-- Opening Marker --

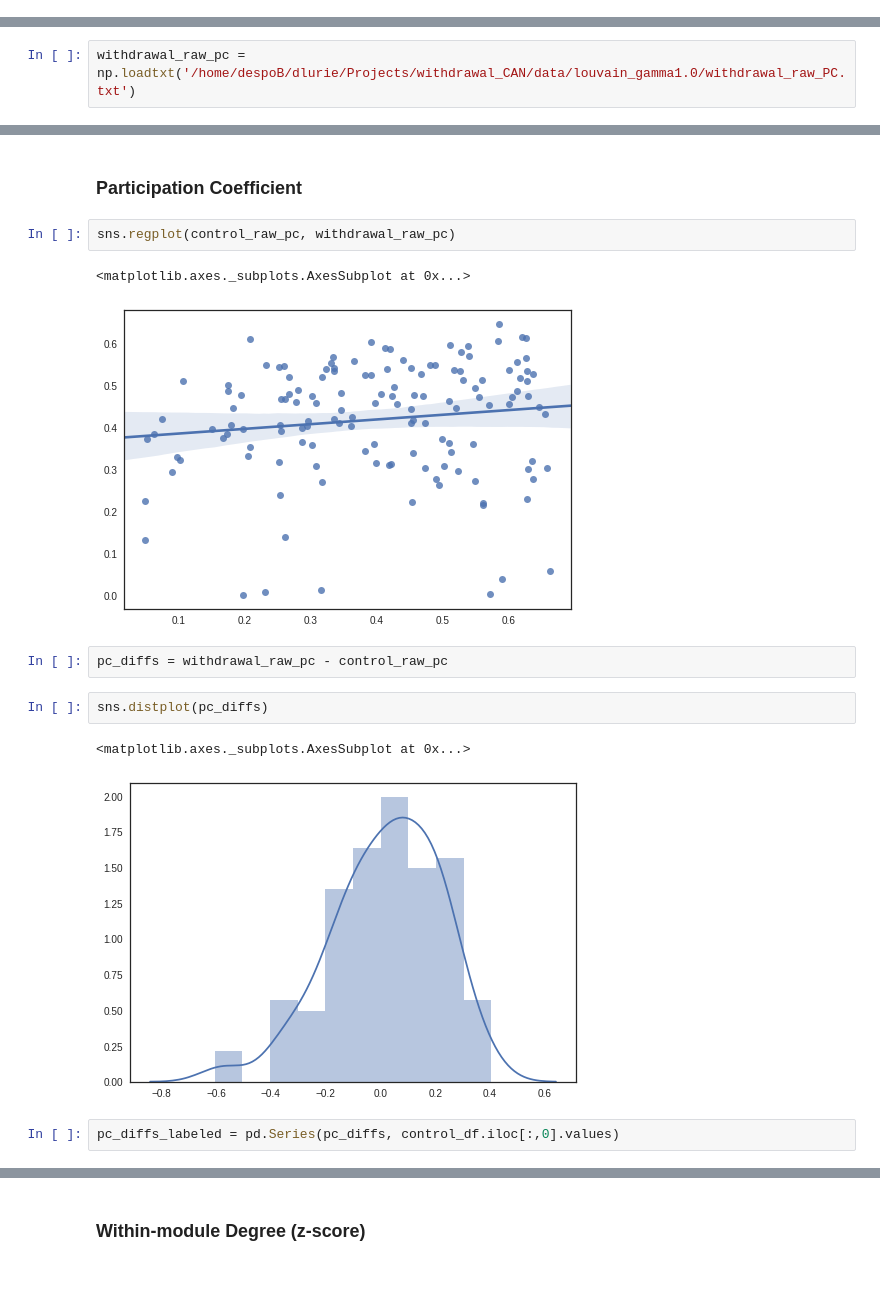
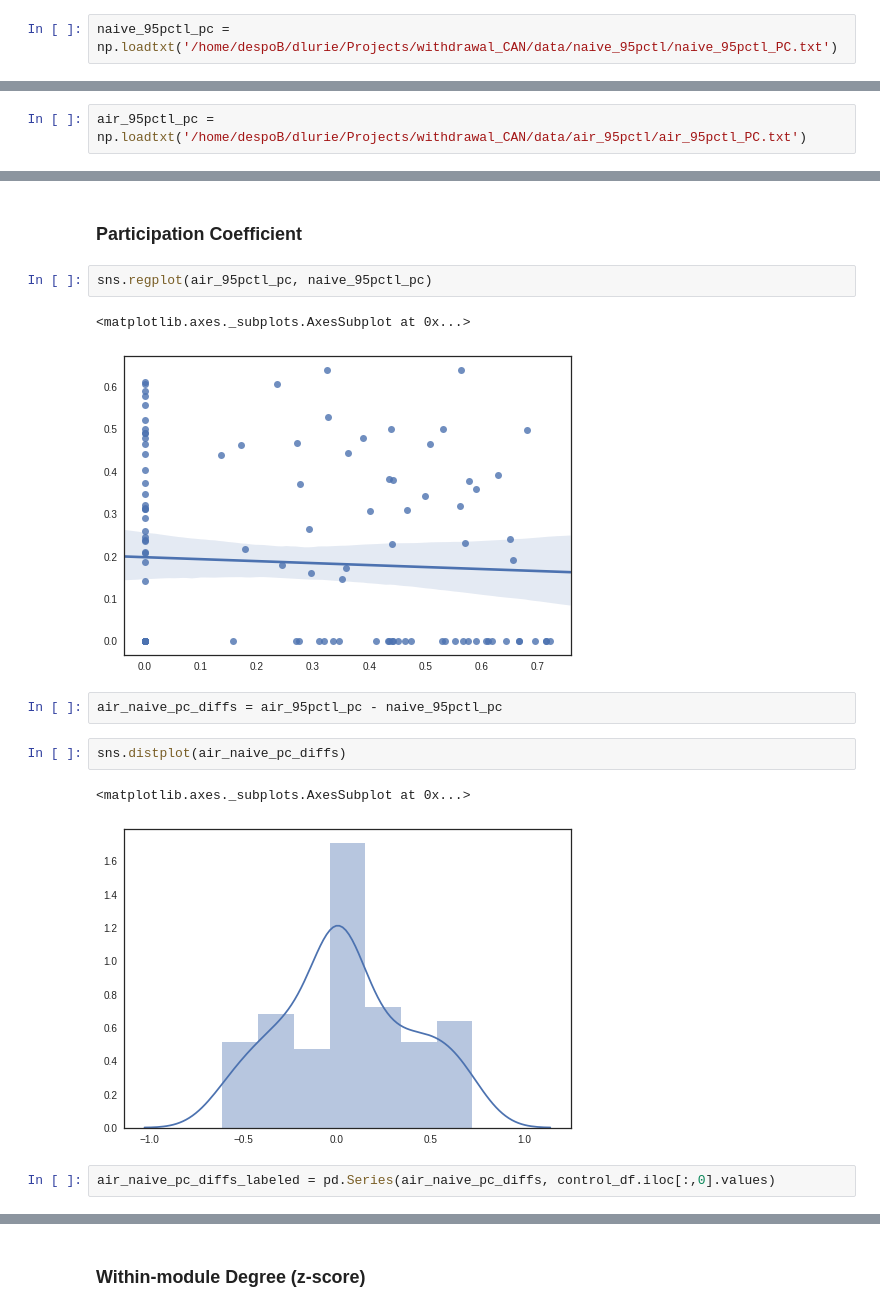
Before and after one commit to danlurie/withdrawal_can, a Jupyter notebook: code/notebooks/Initial data exploration.ipynb, the cells around one changed output, grey strips where cells are left out. Drawn from its saved outputs; the diff is of its cells as text; blank space fills up the shorter version.

```diff
--- a/code/notebooks/Initial data exploration.ipynb
+++ b/code/notebooks/Initial data exploration.ipynb
@@ -89,0 +99,2 @@ control_data_95pctl.to_csv('/home/despoB/dlurie/Projects/withdrawal_CAN/data/cFo
+# %%
+naive_95pctl_pc = np.loadtxt('/home/despoB/dlurie/Projects/withdrawal_CAN/data/naive_95pctl/naive_95pctl_PC.txt')
@@ -187,3 +270,3 @@ plot_raw_matrix(withdrawal_data_raw_reordered)
 # %%
-withdrawal_raw_pc = np.loadtxt('/home/despoB/dlurie/Projects/withdrawal_CAN/data/louvain_gamma1.0/withdrawal_raw_PC.txt')
+air_95pctl_pc = np.loadtxt('/home/despoB/dlurie/Projects/withdrawal_CAN/data/air_95pctl/air_95pctl_PC.txt')
 # %%
@@ -213,17 +303,17 @@ grid = sns.jointplot(withdrawal_95pctl_pc, withdrawal_95pctl_wdz, kind='scatter'
 # %% [markdown]
 ### Participation Coefficient
 # %%
-sns.regplot(control_raw_pc, withdrawal_raw_pc)
+sns.regplot(air_95pctl_pc, naive_95pctl_pc)
 # %% [output]
 <matplotlib.axes._subplots.AxesSubplot at 0x...>
-[figure, old version]
+[figure, new version]
-# %%
-pc_diffs = withdrawal_raw_pc - control_raw_pc
+# %%
+air_naive_pc_diffs = air_95pctl_pc - naive_95pctl_pc
 # %%
-sns.distplot(pc_diffs)
+sns.distplot(air_naive_pc_diffs)
 # %% [output]
 <matplotlib.axes._subplots.AxesSubplot at 0x...>
-[figure, old version]
+[figure, new version]
 # %%
-pc_diffs_labeled = pd.Series(pc_diffs, control_df.iloc[:,0].values)
+air_naive_pc_diffs_labeled = pd.Series(air_naive_pc_diffs, control_df.iloc[:,0].values)
 # %%
```
Also changed, not shown: parts of 102 cells of this notebook, 36 other files.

-- Closing Marker --

State only the number of lines above that contain the word "changed".

2